_REQUIREMENT_:
Among the lines below, which ones contain the word "Duration"? Copy every such line.

_RECORDS SUPPLIED_:
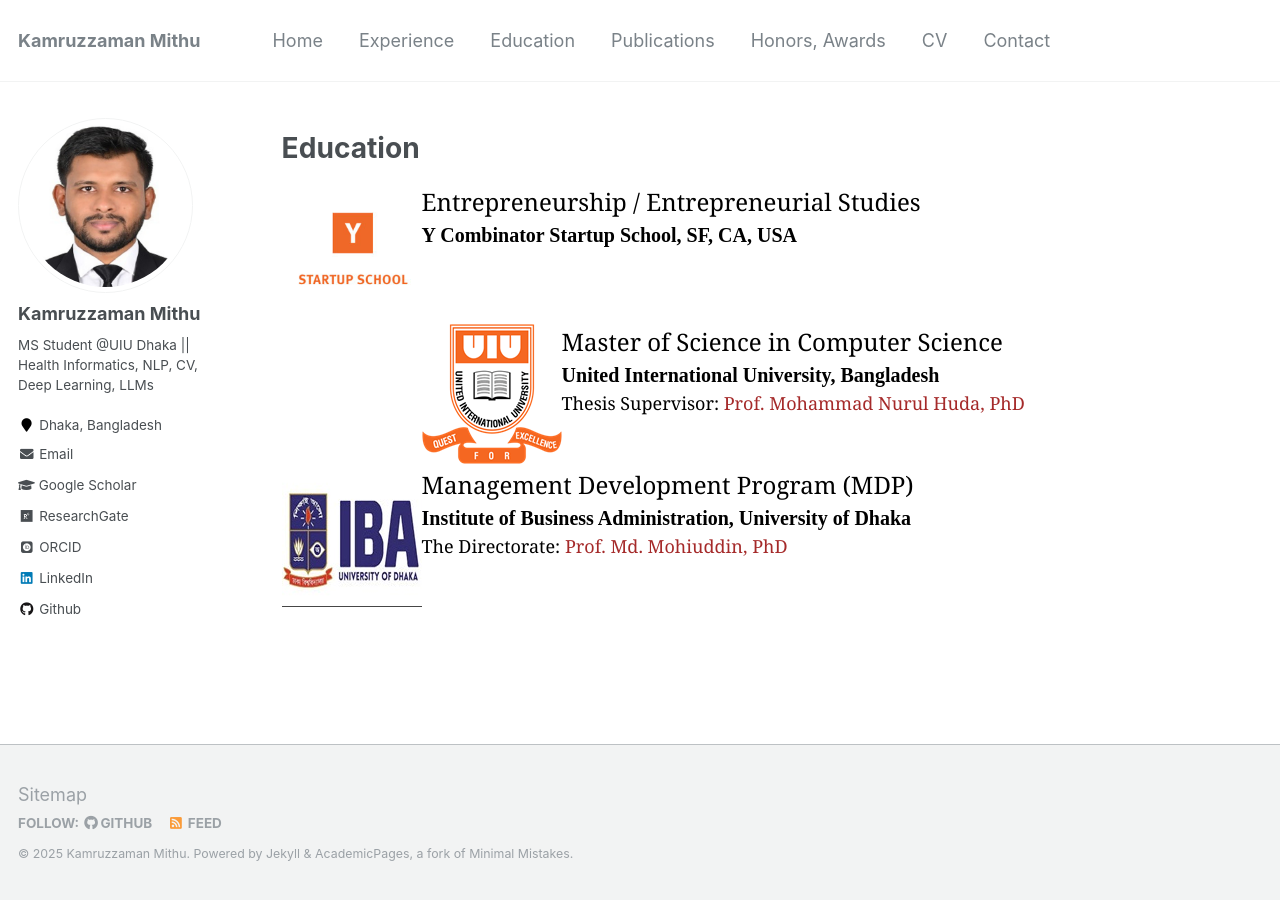
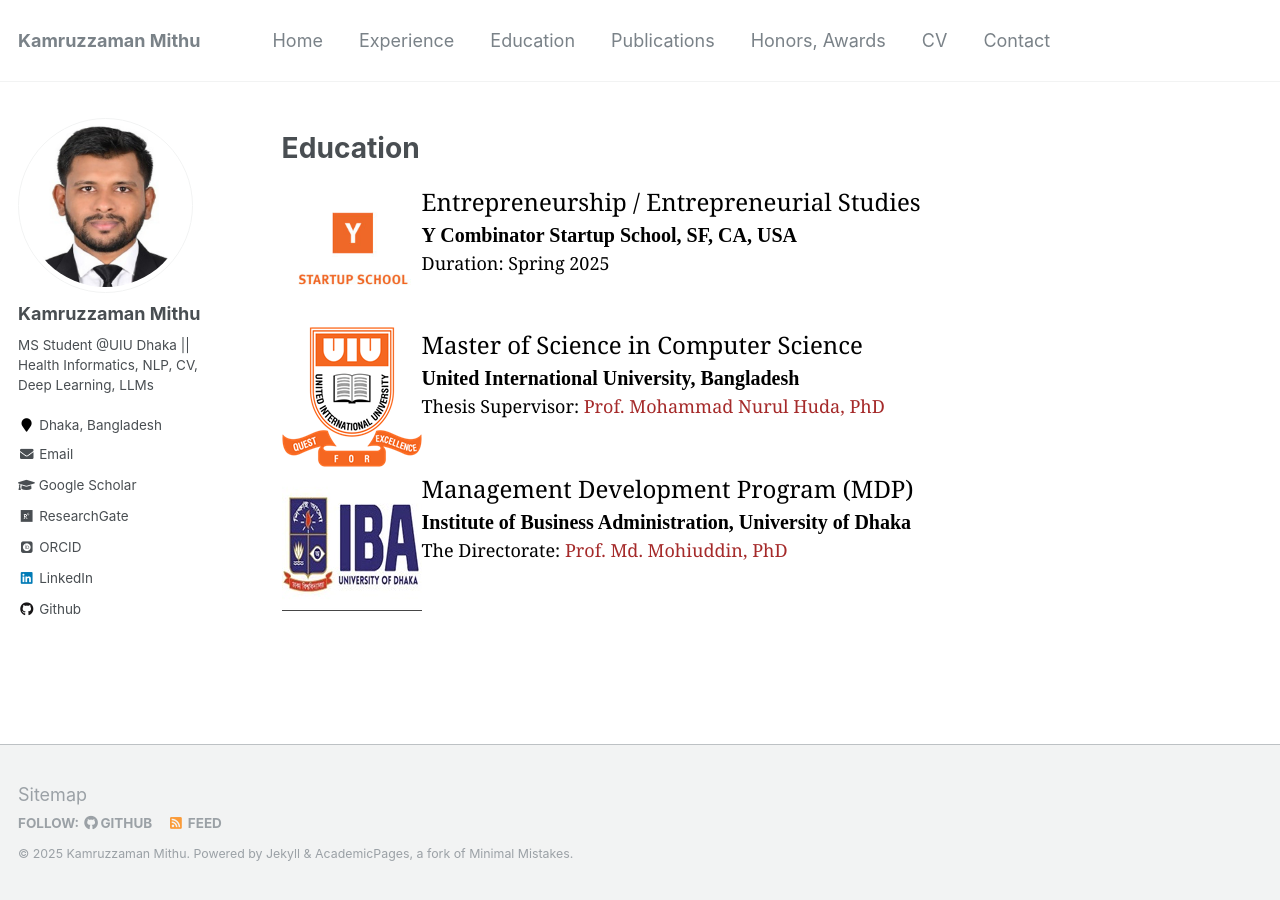
Before and after one commit to kmithuiu/kmithuiu.github.io, a Jekyll site: the page built from _pages/education.md, in a window 1280 px wide. Built offline with Jekyll 4.4.1, drawn with Linux system fonts in a browser that asks for light colours; some web fonts are replaced.

Commit message:
Update education.md

```diff
--- a/_pages/education.md
+++ b/_pages/education.md
@@ -9,11 +9,8 @@ author_profile: true
 <!-- YC Startup School -->
 <img src="/images/YC_Startup_School.jpg" style="float:left;width:140px;height:140px;"><span style="font-family:Georgia; color:black;"><span style="font-size:18pt">Entrepreneurship / Entrepreneurial Studies</span><br/>
 <span style="color:black; font-size:20px; font-family:Calisto MT"><b><a href="https://www.ycombinator.com/" target="_blank" style="color:black;">Y Combinator Startup School, SF, CA, USA</a></b></span><br/>
-<!-- Duration: Spring 2025<br/> -->
-<!-- CGPA: <b> </b>/4.00 scale <br/> -->
-<!-- Academic Advisor: <a style="color:brown;" href="https://www.uiu.ac.bd/"></a><br/> -->
-
-
+Duration: Spring 2025<br/>
+</span>
 <br/>
 
 <!-- M.Sc -->
```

_RESULT BELOW_:
-<!-- Duration: Spring 2025<br/> -->
+Duration: Spring 2025<br/>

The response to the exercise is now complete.